» What the exercise asks
Go through the data below and repeat it exactly, skipping each picture.

User interface change data
━━━━━━━━━━━━━━━━━━━━
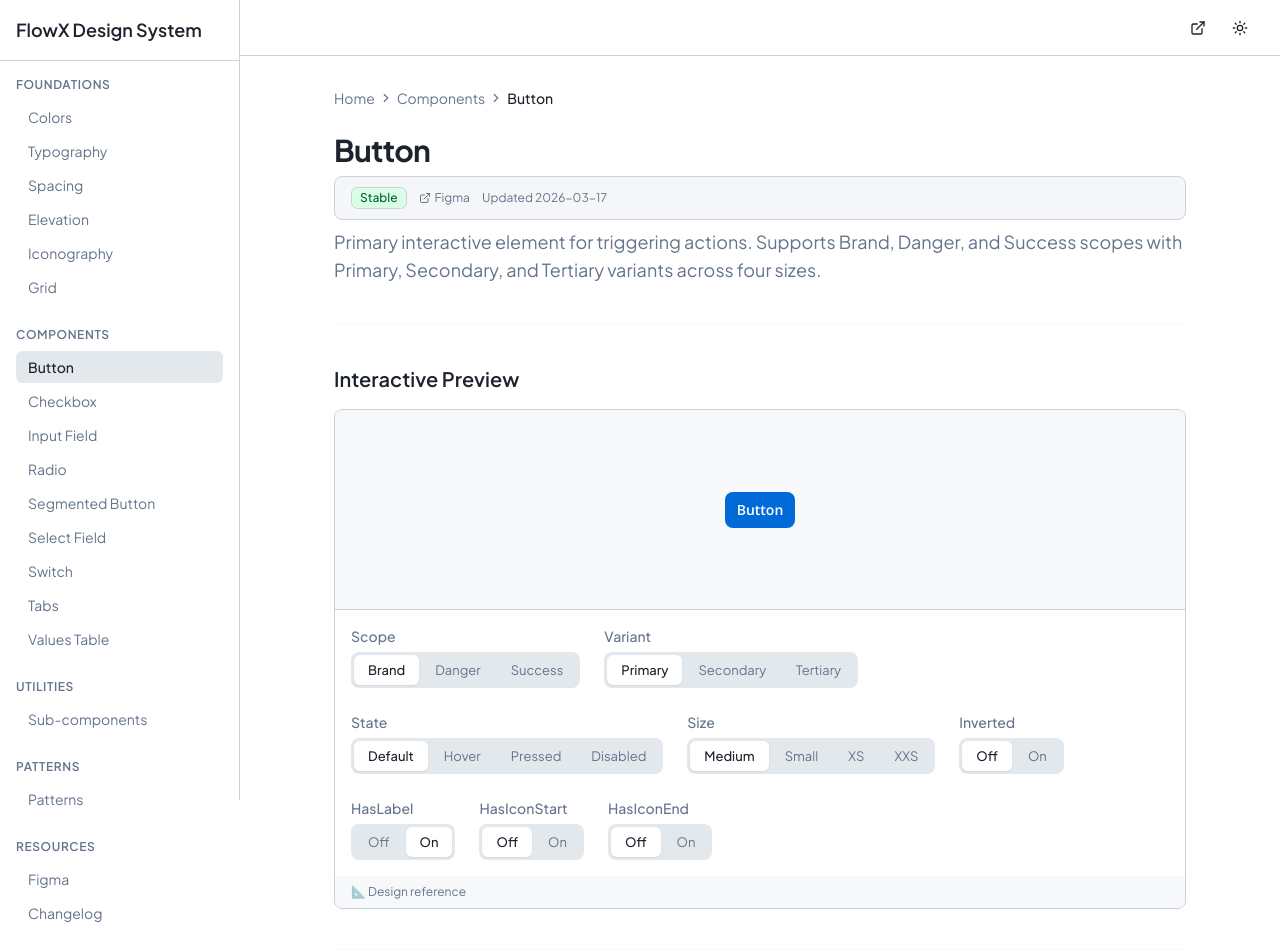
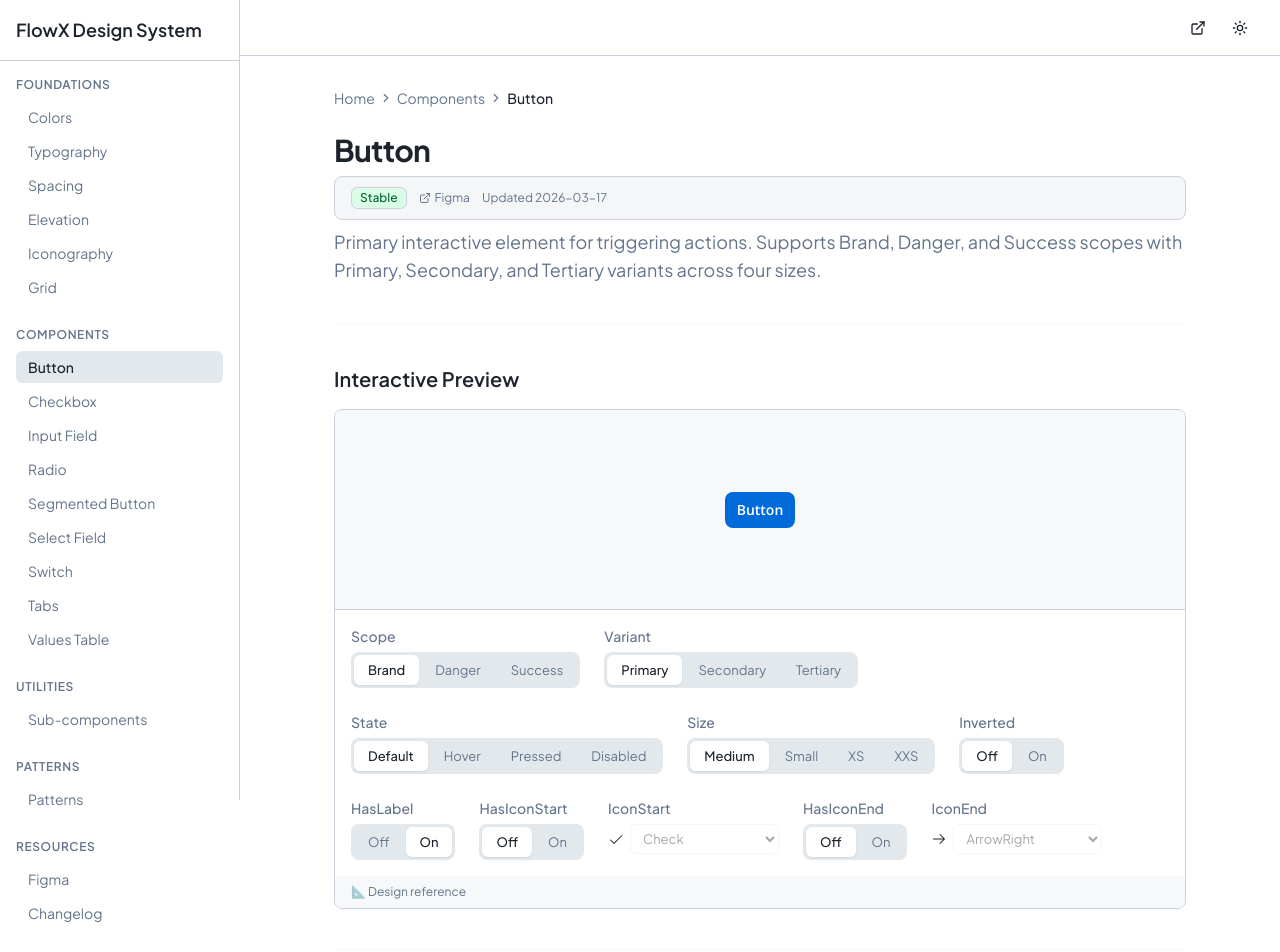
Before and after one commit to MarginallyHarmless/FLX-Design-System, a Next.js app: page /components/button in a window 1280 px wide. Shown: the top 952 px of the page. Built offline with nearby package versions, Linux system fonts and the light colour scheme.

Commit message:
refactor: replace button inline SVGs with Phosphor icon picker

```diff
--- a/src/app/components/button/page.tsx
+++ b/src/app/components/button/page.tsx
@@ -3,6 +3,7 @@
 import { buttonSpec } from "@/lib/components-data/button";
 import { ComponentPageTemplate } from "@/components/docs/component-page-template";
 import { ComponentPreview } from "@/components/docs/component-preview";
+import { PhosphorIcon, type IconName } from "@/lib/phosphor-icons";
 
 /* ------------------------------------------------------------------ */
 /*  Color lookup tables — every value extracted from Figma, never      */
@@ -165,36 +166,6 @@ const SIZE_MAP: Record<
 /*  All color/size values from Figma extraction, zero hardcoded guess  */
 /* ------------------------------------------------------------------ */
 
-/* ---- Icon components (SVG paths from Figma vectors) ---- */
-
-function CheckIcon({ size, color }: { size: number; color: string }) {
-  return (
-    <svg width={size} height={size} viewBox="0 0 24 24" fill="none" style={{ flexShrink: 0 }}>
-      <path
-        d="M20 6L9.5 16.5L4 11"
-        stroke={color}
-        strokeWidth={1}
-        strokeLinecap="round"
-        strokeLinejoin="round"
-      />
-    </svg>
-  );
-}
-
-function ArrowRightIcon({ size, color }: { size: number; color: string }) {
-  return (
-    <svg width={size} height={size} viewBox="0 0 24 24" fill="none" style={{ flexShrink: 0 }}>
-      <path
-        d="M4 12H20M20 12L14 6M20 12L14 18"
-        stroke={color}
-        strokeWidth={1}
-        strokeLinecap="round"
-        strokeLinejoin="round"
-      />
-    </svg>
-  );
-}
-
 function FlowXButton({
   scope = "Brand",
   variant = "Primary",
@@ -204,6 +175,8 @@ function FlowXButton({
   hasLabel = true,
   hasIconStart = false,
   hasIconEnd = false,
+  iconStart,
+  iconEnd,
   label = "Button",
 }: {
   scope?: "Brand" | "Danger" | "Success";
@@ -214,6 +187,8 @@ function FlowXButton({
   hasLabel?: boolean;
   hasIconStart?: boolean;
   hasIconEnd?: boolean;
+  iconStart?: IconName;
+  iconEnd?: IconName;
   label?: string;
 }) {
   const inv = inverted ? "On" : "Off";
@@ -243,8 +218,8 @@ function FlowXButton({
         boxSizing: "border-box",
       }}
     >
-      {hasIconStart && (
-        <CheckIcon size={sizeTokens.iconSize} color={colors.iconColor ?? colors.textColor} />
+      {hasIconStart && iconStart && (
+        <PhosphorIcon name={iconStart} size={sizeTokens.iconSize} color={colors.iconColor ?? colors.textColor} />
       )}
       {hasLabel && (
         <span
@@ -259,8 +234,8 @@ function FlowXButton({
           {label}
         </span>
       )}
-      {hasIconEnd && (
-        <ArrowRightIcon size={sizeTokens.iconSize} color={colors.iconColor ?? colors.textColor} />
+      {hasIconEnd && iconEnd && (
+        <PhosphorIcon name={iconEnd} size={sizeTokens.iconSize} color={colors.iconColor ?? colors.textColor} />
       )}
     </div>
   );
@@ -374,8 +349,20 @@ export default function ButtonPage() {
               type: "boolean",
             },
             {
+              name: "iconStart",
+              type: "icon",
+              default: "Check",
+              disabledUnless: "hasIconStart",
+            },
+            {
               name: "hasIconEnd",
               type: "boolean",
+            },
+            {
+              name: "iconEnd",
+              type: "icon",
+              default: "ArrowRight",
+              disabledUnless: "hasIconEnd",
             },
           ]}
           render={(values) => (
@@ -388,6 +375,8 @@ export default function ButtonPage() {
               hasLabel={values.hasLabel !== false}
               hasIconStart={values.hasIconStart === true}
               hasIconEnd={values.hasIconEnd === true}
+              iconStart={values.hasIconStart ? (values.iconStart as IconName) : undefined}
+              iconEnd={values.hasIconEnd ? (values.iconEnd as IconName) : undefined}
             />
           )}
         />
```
━━━━━━━━━━━━━━━━━━━━
» Task solution
Before and after one commit to MarginallyHarmless/FLX-Design-System, a Next.js app: page /components/button in a window 1280 px wide. Shown: the top 952 px of the page. Built offline with nearby package versions, Linux system fonts and the light colour scheme.

Commit message:
refactor: replace button inline SVGs with Phosphor icon picker

```diff
--- a/src/app/components/button/page.tsx
+++ b/src/app/components/button/page.tsx
@@ -3,6 +3,7 @@
 import { buttonSpec } from "@/lib/components-data/button";
 import { ComponentPageTemplate } from "@/components/docs/component-page-template";
 import { ComponentPreview } from "@/components/docs/component-preview";
+import { PhosphorIcon, type IconName } from "@/lib/phosphor-icons";
 
 /* ------------------------------------------------------------------ */
 /*  Color lookup tables — every value extracted from Figma, never      */
@@ -165,36 +166,6 @@ const SIZE_MAP: Record<
 /*  All color/size values from Figma extraction, zero hardcoded guess  */
 /* ------------------------------------------------------------------ */
 
-/* ---- Icon components (SVG paths from Figma vectors) ---- */
-
-function CheckIcon({ size, color }: { size: number; color: string }) {
-  return (
-    <svg width={size} height={size} viewBox="0 0 24 24" fill="none" style={{ flexShrink: 0 }}>
-      <path
-        d="M20 6L9.5 16.5L4 11"
-        stroke={color}
-        strokeWidth={1}
-        strokeLinecap="round"
-        strokeLinejoin="round"
-      />
-    </svg>
-  );
-}
-
-function ArrowRightIcon({ size, color }: { size: number; color: string }) {
-  return (
-    <svg width={size} height={size} viewBox="0 0 24 24" fill="none" style={{ flexShrink: 0 }}>
-      <path
-        d="M4 12H20M20 12L14 6M20 12L14 18"
-        stroke={color}
-        strokeWidth={1}
-        strokeLinecap="round"
-        strokeLinejoin="round"
-      />
-    </svg>
-  );
-}
-
 function FlowXButton({
   scope = "Brand",
   variant = "Primary",
@@ -204,6 +175,8 @@ function FlowXButton({
   hasLabel = true,
   hasIconStart = false,
   hasIconEnd = false,
+  iconStart,
+  iconEnd,
   label = "Button",
 }: {
   scope?: "Brand" | "Danger" | "Success";
@@ -214,6 +187,8 @@ function FlowXButton({
   hasLabel?: boolean;
   hasIconStart?: boolean;
   hasIconEnd?: boolean;
+  iconStart?: IconName;
+  iconEnd?: IconName;
   label?: string;
 }) {
   const inv = inverted ? "On" : "Off";
@@ -243,8 +218,8 @@ function FlowXButton({
         boxSizing: "border-box",
       }}
     >
-      {hasIconStart && (
-        <CheckIcon size={sizeTokens.iconSize} color={colors.iconColor ?? colors.textColor} />
+      {hasIconStart && iconStart && (
+        <PhosphorIcon name={iconStart} size={sizeTokens.iconSize} color={colors.iconColor ?? colors.textColor} />
       )}
       {hasLabel && (
         <span
@@ -259,8 +234,8 @@ function FlowXButton({
           {label}
         </span>
       )}
-      {hasIconEnd && (
-        <ArrowRightIcon size={sizeTokens.iconSize} color={colors.iconColor ?? colors.textColor} />
+      {hasIconEnd && iconEnd && (
+        <PhosphorIcon name={iconEnd} size={sizeTokens.iconSize} color={colors.iconColor ?? colors.textColor} />
       )}
     </div>
   );
@@ -374,8 +349,20 @@ export default function ButtonPage() {
               type: "boolean",
             },
             {
+              name: "iconStart",
+              type: "icon",
+              default: "Check",
+              disabledUnless: "hasIconStart",
+            },
+            {
               name: "hasIconEnd",
               type: "boolean",
+            },
+            {
+              name: "iconEnd",
+              type: "icon",
+              default: "ArrowRight",
+              disabledUnless: "hasIconEnd",
             },
           ]}
           render={(values) => (
@@ -388,6 +375,8 @@ export default function ButtonPage() {
               hasLabel={values.hasLabel !== false}
               hasIconStart={values.hasIconStart === true}
               hasIconEnd={values.hasIconEnd === true}
+              iconStart={values.hasIconStart ? (values.iconStart as IconName) : undefined}
+              iconEnd={values.hasIconEnd ? (values.iconEnd as IconName) : undefined}
             />
           )}
         />
```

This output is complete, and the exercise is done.